Kashan rugs are woven on cotton foundations in Persian knots with either silk or wool pile. The wool is of excellent quality, and can be very silky. In addition, the knots are quite firmly packed to form a dense, stiff carpet, the quality of which is determined by the size of the weft threads. The standard sizes for Kashans are 4×2, 5×3, 6×4, 12×9 and 13×10 feet.
As is the case with all Iranian carpets, the qualities of Kashans can vary greatly. One should be aware that some so-called Kashans are actually made in Yezd. These tend to be of lower quality. Since the designs are so similar, the name is much less important than the knot count when you are comparing rugs from these two areas. The higher the knot count, the more clear and intricate the details.

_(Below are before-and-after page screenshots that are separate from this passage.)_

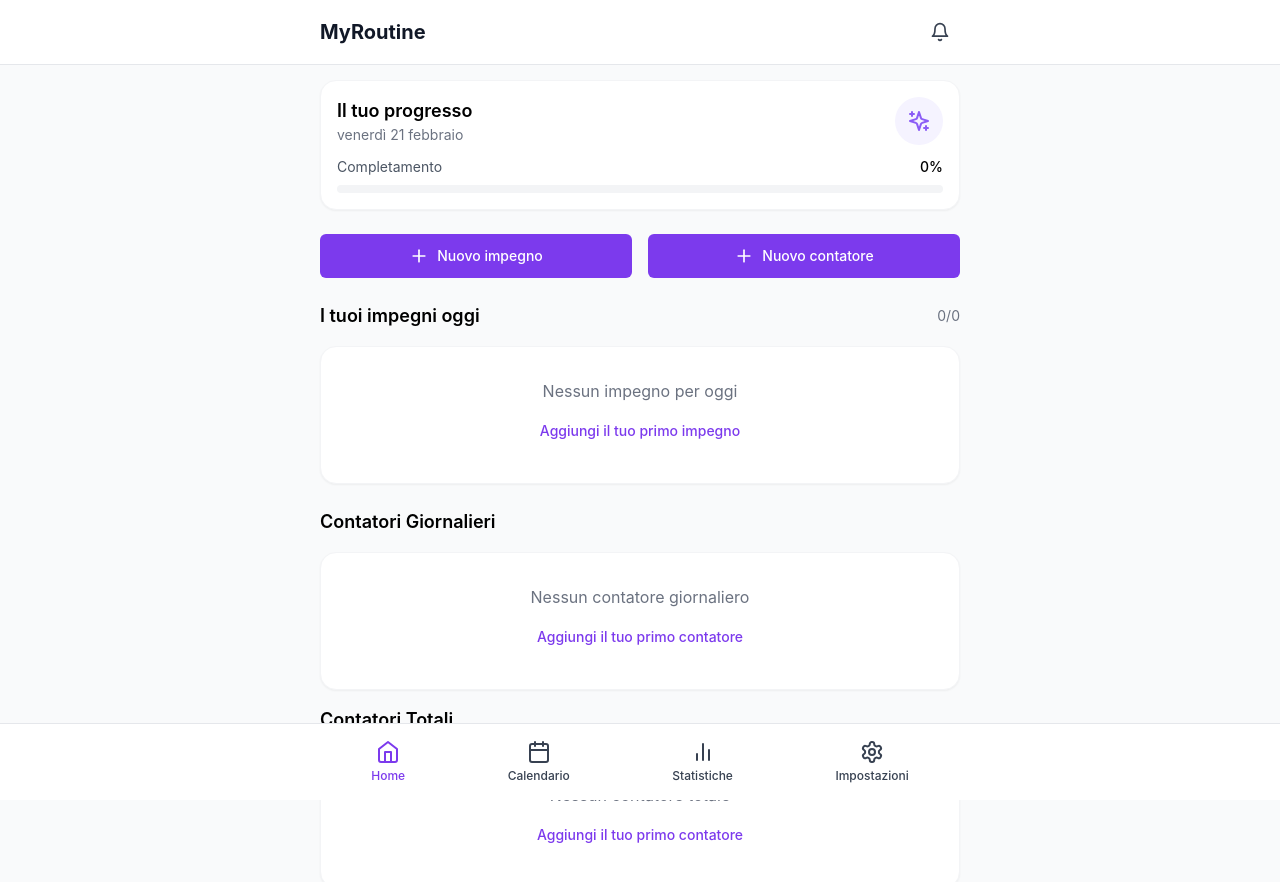
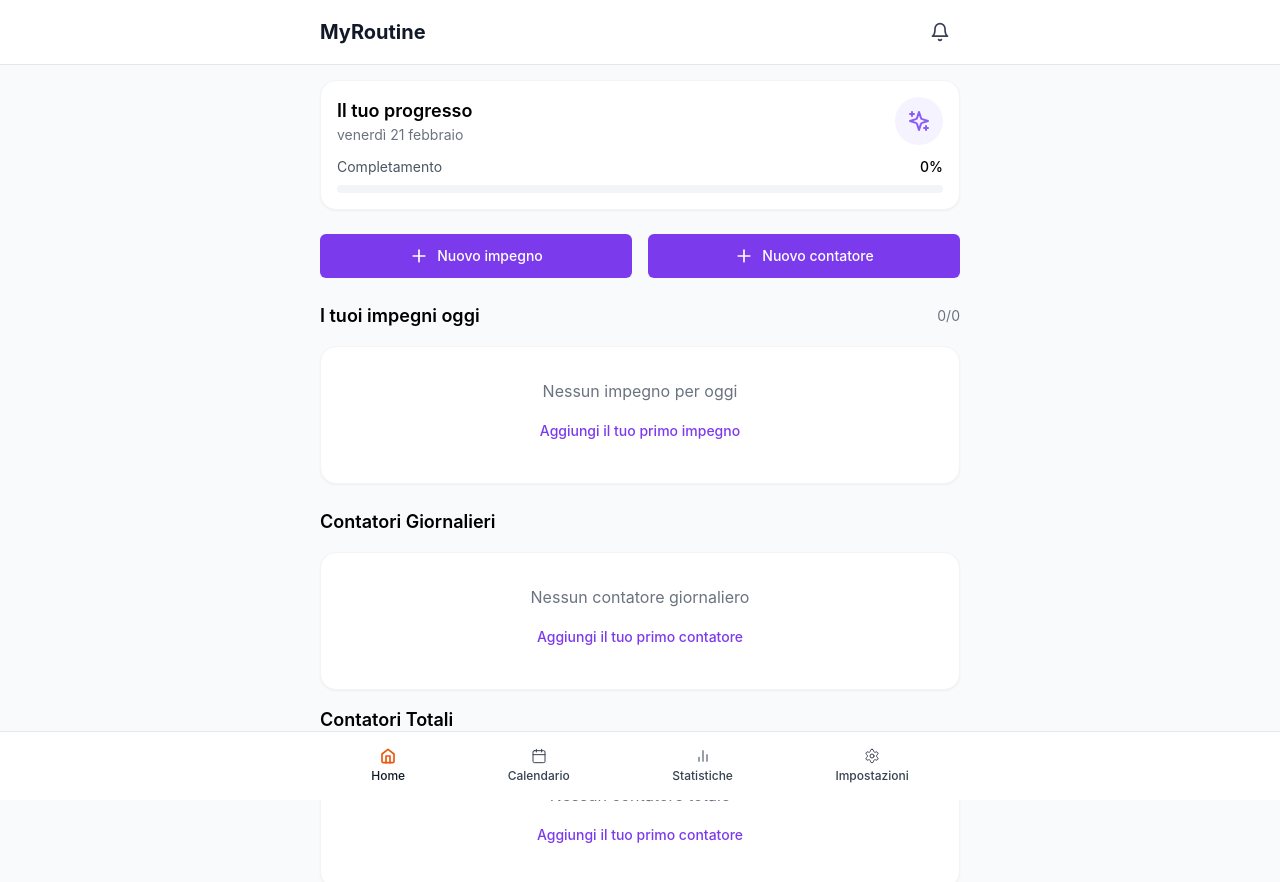
Before and after one commit to simone202120/my-routine-app-new, a React (Create React App) app: page / in a window 1280 px wide. Shown: the top 882 px of the page. Built offline with nearby package versions, Linux system fonts and the light colour scheme.

Commit message:
FixIconNavBar

```diff
--- a/src/components/layout/Navigation.tsx
+++ b/src/components/layout/Navigation.tsx
@@ -1,39 +1,76 @@
 // components/layout/Navigation.tsx
 import React from 'react';
 import { useNavigate, useLocation } from 'react-router-dom';
-import { Home, Calendar, BarChart2, Settings } from 'lucide-react';
+import { Home, Calendar, BarChart2, Settings, LucideIcon } from 'lucide-react';
 import { Button } from "../ui/button";
+
+interface NavItem {
+  id: string;
+  icon: LucideIcon;
+  label: string;
+  color: string;
+}
 
 const Navigation = () => {
   const navigate = useNavigate();
   const location = useLocation();
 
-  const navItems = [
-    { id: '/', icon: Home, label: 'Home' },
-    { id: '/calendar', icon: Calendar, label: 'Calendario' },
-    { id: '/stats', icon: BarChart2, label: 'Statistiche' },
-    { id: '/settings', icon: Settings, label: 'Impostazioni' }
+  const navItems: NavItem[] = [
+    {
+      id: '/',
+      icon: Home,
+      label: 'Home',
+      color: '#ea580c'
+    },
+    {
+      id: '/calendar',
+      icon: Calendar,
+      label: 'Calendario',
+      color: '#0ea5e9'
+    },
+    {
+      id: '/stats',
+      icon: BarChart2,
+      label: 'Statistiche',
+      color: '#8b5cf6'
+    },
+    {
+      id: '/settings',
+      icon: Settings,
+      label: 'Impostazioni',
+      color: '#10b981'
+    }
   ];
 
   return (
     <nav className="fixed bottom-0 left-0 right-0 bg-white border-t z-50">
       <div className="container mx-auto px-4 max-w-2xl">
         <div className="flex justify-around py-2">
-          {navItems.map(({ id, icon: Icon, label }) => (
+          {navItems.map(({ id, icon: Icon, label, color }) => {
+            const isActive = location.pathname === id;
+
+            return (
               <Button
                 key={id}
                 variant="ghost"
                 className={`flex flex-col items-center min-w-[4rem] h-auto py-2 ${
-                location.pathname === id
-                  ? 'text-primary-600'
-                  : 'text-gray-500 hover:text-gray-900'
+                  isActive ? 'text-gray-900' : 'text-gray-500'
                 }`}
                 onClick={() => navigate(id)}
               >
-              <Icon className="h-6 w-6" />
-              <span className="text-xs mt-1">{label}</span>
+                <div className="h-4 w-4 mb-1">
+                  <Icon
+                    className="w-full h-full"
+                    color={isActive ? color : 'currentColor'}
+                    strokeWidth={isActive ? 2.5 : 1.5}
+                  />
+                </div>
+                <span className="text-xs font-medium">
+                  {label}
+                </span>
               </Button>
-          ))}
+            );
+          })}
         </div>
       </div>
     </nav>
```
Lines whose indentation alone changed are shown as unchanged.
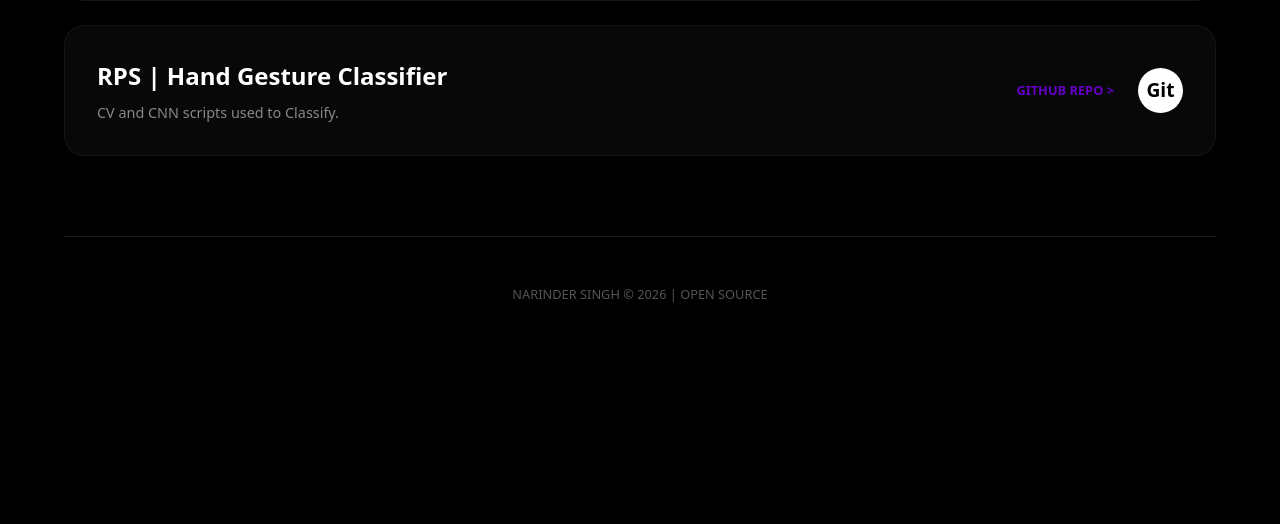
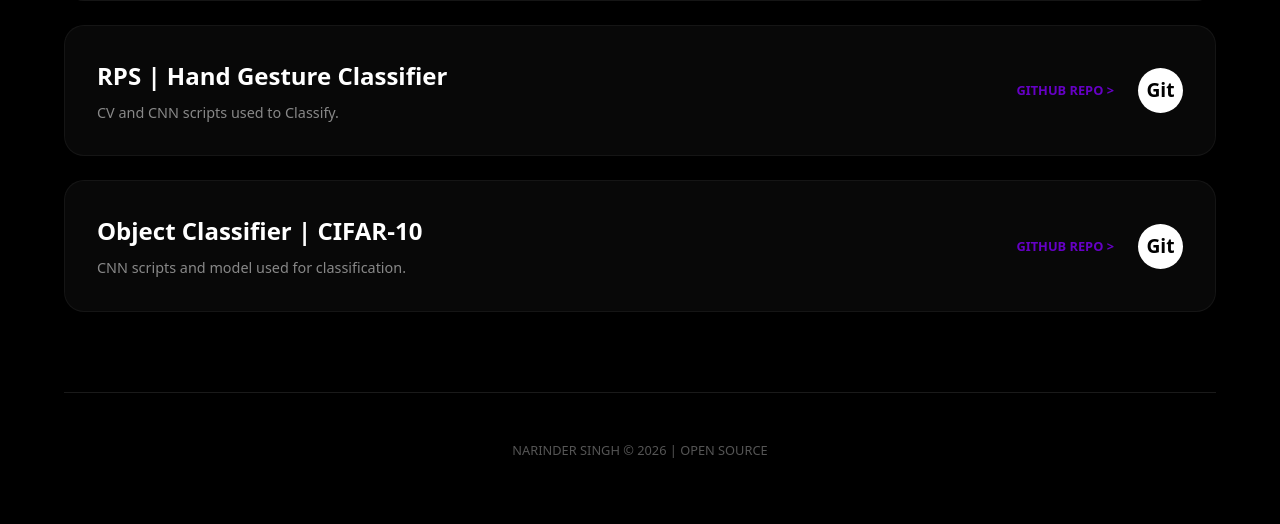
Before and after one commit to themehmi/PortFolio, a Flask app: page /resources in a window 1280 px wide. Shown: the part 760-1284 px from the top of the page. Before the commit the page ends 1062 px from the top, so only its background shows below. Run offline with Flask 3, Linux system fonts and the light colour scheme.

Commit message:
Update resources.html

```diff
--- a/templates/resources.html
+++ b/templates/resources.html
@@ -279,6 +279,17 @@
                     </div>
                 </a>
 
+                <a href="https://github.com/themehmi/Object-Detection" class="resource-item">
+                    <div class="repo-info">
+                        <h2>Object Classifier | CIFAR-10</h2>
+                        <p>CNN scripts and model used for classification.</p>
+                    </div>
+                    <div class="repo-meta">
+                        <span style="color: #6600c5; font-size: 0.8rem; font-weight: bold;">GITHUB REPO &gt;</span>
+                        <div class="github-link">Git</div>
+                    </div>
+                </a>
+
             </div>
 
             <footer class="resource-footer">
```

Both Kashans are Yezds are expensive and both are good investments.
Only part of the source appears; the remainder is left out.